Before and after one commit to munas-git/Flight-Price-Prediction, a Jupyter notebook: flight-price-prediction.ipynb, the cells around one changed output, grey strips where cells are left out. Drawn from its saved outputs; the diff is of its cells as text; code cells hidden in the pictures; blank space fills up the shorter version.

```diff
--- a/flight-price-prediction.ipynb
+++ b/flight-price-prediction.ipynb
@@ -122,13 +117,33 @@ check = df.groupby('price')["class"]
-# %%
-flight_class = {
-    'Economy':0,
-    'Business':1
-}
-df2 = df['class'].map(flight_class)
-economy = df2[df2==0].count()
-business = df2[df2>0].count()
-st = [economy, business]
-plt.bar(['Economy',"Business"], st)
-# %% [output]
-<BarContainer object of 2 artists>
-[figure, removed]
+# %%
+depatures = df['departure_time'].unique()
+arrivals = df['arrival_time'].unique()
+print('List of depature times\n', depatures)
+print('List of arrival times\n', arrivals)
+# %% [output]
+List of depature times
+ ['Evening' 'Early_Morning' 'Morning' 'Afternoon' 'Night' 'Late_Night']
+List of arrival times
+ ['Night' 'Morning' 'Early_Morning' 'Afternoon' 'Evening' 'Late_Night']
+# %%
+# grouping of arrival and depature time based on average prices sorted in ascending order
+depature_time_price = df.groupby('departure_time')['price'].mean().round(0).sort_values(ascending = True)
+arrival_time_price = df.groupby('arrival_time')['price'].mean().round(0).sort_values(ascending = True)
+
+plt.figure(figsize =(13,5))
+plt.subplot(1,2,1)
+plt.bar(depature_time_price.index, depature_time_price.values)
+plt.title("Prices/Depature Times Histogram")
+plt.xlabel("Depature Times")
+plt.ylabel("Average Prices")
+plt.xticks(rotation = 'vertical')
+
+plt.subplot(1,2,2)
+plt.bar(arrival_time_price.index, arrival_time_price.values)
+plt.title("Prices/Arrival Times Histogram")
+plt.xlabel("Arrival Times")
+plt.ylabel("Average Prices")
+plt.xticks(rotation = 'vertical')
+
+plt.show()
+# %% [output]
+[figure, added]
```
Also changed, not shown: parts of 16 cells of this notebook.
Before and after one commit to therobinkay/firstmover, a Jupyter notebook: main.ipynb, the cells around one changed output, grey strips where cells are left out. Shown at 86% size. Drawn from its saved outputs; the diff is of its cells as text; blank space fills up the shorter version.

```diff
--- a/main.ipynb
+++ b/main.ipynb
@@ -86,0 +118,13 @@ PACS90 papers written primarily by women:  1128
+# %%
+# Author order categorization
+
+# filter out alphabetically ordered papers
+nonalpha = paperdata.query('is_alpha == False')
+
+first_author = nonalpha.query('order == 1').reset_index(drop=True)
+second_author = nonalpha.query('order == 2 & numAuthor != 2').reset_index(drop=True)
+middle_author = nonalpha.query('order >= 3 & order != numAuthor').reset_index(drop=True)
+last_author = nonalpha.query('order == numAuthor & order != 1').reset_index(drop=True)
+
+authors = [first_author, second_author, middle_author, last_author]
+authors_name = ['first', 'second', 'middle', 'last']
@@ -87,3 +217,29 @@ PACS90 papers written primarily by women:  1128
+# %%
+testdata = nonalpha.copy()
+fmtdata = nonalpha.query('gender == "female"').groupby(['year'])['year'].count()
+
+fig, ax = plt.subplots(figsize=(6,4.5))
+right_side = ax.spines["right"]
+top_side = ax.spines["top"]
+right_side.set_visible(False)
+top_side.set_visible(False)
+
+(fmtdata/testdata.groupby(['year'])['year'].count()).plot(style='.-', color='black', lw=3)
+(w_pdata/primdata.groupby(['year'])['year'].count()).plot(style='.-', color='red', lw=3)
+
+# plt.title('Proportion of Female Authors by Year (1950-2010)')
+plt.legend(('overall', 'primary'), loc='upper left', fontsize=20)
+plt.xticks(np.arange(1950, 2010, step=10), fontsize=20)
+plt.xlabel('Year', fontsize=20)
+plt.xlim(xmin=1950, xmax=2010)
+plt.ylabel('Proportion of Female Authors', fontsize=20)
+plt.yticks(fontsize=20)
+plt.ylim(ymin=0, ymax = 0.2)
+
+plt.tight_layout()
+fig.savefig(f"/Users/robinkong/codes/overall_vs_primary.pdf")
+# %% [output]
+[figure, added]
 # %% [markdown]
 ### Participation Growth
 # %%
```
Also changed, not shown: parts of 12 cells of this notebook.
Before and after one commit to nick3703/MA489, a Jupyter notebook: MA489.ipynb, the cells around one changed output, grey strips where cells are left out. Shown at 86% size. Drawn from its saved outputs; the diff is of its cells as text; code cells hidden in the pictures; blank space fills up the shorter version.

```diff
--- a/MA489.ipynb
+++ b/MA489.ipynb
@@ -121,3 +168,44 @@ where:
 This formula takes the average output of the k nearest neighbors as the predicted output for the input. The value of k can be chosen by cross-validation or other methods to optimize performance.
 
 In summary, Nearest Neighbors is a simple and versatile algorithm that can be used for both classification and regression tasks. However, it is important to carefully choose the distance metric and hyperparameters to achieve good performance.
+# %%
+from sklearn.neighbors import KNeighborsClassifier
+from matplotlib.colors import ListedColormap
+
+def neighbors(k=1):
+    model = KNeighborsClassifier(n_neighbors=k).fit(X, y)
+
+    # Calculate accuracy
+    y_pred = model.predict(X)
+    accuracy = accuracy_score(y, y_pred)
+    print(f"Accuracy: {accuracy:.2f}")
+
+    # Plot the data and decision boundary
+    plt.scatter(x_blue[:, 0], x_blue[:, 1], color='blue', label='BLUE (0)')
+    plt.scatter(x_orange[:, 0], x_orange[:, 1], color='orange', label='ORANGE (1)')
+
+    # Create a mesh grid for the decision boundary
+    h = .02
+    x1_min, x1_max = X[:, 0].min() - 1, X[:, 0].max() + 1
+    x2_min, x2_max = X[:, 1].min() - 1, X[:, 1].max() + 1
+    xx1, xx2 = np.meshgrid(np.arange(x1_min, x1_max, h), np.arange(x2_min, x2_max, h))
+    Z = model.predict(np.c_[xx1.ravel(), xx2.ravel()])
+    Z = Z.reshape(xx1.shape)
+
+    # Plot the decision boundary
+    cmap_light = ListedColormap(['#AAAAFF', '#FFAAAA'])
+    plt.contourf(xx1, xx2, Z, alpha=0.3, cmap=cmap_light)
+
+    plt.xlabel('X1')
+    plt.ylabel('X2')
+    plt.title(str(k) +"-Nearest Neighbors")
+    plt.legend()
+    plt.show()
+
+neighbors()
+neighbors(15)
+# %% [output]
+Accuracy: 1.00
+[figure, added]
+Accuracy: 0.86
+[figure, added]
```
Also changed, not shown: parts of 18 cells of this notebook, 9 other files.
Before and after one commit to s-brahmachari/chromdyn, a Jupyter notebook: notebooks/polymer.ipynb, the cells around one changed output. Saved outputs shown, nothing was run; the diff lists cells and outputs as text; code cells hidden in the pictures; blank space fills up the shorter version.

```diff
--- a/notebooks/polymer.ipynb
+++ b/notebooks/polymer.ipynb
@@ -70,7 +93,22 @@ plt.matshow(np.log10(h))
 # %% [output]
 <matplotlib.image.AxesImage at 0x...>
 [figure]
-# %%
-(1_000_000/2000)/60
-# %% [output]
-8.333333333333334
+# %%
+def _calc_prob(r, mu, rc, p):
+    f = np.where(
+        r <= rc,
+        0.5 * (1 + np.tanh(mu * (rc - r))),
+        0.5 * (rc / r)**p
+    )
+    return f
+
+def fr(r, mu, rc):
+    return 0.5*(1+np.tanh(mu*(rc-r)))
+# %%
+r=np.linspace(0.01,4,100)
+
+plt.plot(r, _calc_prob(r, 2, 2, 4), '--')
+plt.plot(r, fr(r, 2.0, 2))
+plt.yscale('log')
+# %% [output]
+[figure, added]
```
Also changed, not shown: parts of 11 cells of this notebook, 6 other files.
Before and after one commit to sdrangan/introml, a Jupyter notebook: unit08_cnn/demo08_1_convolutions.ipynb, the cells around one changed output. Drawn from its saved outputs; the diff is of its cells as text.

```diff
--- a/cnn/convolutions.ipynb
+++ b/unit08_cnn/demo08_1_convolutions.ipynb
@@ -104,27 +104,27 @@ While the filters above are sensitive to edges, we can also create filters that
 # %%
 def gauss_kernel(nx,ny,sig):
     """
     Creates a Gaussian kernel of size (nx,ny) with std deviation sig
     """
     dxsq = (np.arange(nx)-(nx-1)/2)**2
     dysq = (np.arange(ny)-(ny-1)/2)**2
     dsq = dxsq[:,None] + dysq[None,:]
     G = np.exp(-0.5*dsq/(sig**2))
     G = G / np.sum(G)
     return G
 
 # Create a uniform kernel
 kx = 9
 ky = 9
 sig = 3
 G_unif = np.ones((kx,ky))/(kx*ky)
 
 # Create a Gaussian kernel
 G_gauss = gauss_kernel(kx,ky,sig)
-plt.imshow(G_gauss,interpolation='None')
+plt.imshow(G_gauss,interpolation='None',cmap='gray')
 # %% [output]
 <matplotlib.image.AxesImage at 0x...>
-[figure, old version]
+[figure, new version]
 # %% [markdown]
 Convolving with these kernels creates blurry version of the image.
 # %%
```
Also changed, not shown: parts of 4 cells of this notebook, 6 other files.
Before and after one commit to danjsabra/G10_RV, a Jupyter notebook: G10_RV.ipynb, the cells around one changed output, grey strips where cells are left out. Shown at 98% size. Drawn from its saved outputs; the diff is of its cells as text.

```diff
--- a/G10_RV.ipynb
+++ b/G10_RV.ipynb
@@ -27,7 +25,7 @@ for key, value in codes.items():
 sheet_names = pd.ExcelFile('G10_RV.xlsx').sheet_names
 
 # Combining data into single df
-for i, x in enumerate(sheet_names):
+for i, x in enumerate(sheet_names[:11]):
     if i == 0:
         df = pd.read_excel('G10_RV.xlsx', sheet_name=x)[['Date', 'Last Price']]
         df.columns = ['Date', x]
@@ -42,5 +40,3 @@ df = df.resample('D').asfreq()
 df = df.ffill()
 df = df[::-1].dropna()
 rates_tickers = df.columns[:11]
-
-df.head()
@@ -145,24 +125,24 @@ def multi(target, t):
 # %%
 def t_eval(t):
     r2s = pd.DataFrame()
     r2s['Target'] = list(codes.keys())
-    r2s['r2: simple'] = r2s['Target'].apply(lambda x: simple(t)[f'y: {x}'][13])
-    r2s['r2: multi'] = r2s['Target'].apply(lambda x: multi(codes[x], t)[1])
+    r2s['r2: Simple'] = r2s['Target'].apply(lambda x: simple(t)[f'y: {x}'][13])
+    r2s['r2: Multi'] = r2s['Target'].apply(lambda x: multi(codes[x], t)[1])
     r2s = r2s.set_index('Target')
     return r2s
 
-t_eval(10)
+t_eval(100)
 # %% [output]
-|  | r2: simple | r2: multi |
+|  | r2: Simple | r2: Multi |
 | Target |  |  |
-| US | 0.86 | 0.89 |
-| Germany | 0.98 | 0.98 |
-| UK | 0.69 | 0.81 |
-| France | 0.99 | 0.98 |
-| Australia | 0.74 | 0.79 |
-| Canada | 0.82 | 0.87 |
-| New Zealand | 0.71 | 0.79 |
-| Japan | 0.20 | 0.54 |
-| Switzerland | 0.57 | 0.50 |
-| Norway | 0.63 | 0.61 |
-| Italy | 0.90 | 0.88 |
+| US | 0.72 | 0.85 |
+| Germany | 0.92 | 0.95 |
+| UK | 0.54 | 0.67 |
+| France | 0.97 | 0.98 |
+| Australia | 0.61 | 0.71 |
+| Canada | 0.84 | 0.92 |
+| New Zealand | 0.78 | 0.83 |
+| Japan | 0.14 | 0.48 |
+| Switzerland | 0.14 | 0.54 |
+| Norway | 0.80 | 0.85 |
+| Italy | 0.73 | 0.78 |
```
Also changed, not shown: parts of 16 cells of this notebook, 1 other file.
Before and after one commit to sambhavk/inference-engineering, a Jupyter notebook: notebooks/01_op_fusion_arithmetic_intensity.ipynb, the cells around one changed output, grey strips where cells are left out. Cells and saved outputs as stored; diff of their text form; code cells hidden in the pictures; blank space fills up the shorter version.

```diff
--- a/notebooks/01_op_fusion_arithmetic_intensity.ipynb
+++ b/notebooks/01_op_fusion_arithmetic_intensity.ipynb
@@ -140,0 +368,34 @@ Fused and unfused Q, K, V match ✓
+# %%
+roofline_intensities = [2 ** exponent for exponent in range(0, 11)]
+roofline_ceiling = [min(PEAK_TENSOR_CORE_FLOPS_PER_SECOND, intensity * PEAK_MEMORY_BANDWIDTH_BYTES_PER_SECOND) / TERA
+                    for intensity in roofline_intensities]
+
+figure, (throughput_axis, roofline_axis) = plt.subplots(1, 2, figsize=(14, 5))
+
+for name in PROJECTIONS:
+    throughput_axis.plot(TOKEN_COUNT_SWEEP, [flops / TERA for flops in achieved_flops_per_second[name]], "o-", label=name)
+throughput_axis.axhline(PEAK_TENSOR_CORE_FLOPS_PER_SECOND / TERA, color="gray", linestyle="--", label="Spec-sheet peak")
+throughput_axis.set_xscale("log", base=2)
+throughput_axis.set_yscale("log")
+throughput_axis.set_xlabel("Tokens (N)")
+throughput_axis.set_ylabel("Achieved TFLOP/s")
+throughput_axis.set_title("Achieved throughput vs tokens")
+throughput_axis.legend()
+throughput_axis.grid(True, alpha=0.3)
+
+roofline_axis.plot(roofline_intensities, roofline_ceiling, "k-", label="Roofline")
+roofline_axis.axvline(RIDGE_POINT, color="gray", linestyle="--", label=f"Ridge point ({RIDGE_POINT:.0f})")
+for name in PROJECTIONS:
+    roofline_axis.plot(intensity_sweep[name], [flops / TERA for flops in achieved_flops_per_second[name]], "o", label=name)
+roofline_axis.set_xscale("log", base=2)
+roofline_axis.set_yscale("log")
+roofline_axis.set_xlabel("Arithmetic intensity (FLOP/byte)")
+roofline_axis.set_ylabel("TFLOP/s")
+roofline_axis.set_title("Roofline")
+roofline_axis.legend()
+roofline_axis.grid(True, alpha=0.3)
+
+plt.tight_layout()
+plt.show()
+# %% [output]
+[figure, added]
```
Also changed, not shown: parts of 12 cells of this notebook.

Work instructions >>
Take every line above that includes the string "gray" and return it.

Solution to this problem >>
+plt.imshow(G_gauss,interpolation='None',cmap='gray')
+throughput_axis.axhline(PEAK_TENSOR_CORE_FLOPS_PER_SECOND / TERA, color="gray", linestyle="--", label="Spec-sheet peak")
+roofline_axis.axvline(RIDGE_POINT, color="gray", linestyle="--", label=f"Ridge point ({RIDGE_POINT:.0f})")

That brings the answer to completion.